Identification of a person as a member of any population group should be limited to those cases when that membership is essential for the reader’s complete understanding of the story; it should be done with great care so as not to perpetuate negative group stereotyping. When identifiers are used, it is important that the correct one be used. Check the AP Stylebook for help with racial and ethnic identification.

The following was taken from “The Los Angeles Times” style and usage guide. 

Mention the racial and ethnic background of people only when it is relevant to the story. When racial and ethnic identification is relevant, such identification requires sensitivity. When deciding whether to mention someone’s race, ask yourself the following questions:
• Is the ethnic or racial identification needed?
• Is the ethnic or racial identification important to the context of the story?
• Is the story complete without reference to race or ethnic identification?
• Are the terms used likely to be considered offensive?
• Have I asked the subjects of the story how they wish to be identified?

If there is any question about whether ethnic or racial identification is appropriate, accurate or offensive, take it up with your editor, the managing editor and faculty advisers.

The following are guidelines on racial identification:

Do not use a hyphen in expressions of dual heritage.

white Use this word in racial designation. It is considered the most inclusive and accurate term. In special cases, for example, in a story in which a white Latino needs to be identified as such, do so. Consider using terms describing dual heritage; there is nothing wrong with the term Irish American or Italian American. The question is whether such identification is truly relevant to the story.

colored In the United States and some other countries, the word colored is considered derogatory and should not be used.

Native Americans Indigenous peoples of the continental United States may be calledNative Americans or American Indians, depending on the subject’s choice. Whenever possible, use the subject’s specific tribal affiliation or background: Bob Lynch, a Red Cliff Chippewa, not Bob Lynch, a Chippewa Indian or Bob Lynch, a Native American.

 Asian Americans Asian American is the preferred general term for U.S. citizens of Asian descent. If the information is relevant to the story, it is best to specify the nation of origin:Japanese American, Chinese American or Korean American. Asians should be a last resort in referring to U.S. citizens because the word may mislead the reader. In headlines, use Asian Groups or Asian Americans.

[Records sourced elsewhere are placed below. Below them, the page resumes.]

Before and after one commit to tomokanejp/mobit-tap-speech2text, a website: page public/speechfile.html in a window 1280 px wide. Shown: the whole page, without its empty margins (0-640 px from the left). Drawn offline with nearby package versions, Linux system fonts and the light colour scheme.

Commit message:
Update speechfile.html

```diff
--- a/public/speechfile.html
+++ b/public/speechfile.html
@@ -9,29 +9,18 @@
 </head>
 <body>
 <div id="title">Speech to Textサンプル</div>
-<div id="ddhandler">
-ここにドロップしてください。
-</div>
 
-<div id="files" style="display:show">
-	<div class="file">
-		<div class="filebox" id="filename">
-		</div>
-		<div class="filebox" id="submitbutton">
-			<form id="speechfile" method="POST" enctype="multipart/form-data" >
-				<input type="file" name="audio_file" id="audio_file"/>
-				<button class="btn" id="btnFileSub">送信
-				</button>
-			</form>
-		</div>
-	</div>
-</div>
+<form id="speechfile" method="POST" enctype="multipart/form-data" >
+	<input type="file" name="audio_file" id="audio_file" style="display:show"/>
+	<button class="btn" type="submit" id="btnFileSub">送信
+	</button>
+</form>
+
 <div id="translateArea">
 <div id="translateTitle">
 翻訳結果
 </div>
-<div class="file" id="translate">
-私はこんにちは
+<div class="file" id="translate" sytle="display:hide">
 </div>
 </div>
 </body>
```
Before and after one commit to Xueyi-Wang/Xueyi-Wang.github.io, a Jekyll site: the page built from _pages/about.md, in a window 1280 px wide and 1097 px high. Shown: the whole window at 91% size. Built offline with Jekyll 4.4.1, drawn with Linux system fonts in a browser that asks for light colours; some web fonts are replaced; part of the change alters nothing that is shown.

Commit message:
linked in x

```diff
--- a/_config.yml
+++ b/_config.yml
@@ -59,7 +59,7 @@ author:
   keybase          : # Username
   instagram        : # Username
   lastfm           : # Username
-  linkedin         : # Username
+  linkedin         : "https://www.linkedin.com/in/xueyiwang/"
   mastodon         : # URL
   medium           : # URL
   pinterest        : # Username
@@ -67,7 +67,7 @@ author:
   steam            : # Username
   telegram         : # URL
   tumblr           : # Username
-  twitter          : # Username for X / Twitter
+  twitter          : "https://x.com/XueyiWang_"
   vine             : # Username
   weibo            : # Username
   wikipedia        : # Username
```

 Arab Americans Arab Americans is acceptable terminology, but it is best to identify distinct national groups, for example, Syrian American and Iraqi American.

African-American  Both African-American and the adjective black are acceptable. Keep in mind that a black person is not necessarily an African-American and that an African-American person is not necessarily a black person. People of Caribbean origin, for example, may choose not to be called African-American.

Jews Take care in generalizing about Jews in stories. Jews are not a race, a nation, a religion only. Jews consider themselves a people, with highly individualized adaptations of expressions. Jews can be ritually observant or not; they can share some customs and not others. Use Jew only as a noun, as any other usage is considered offensive.

Latinos This is the umbrella term for Spanish-surnamed groups in the United States, including Mexicans, Puerto Ricans, Cubans, Central Americans and South Americans. A Latino woman is Latina. Keep in mind that Latino is a ethnic group, not a race. Use Hispanic in quotes or in proper names or if the source expresses that preference. Remember Spaniards are not Latinos.

Eskimos  is acceptable in general references. More detailed stories about specific native cultures of Alaska’s west and north coast should include the ethnic sub-designation: Inupiat Eskimos or Yupik Eskimos. Some use the term Inuit for these native people. Follow the preference of those involved in the story.

illegal immigrants Use this term in referring to citizens of foreign countries who have come to the country with no passport, visa or other document to show they are entitled to visit, work or live in the United States. Do not use illegal aliens or illegals in headlines or text unless they are in direct quotations. Use undocumented workers if the context fits.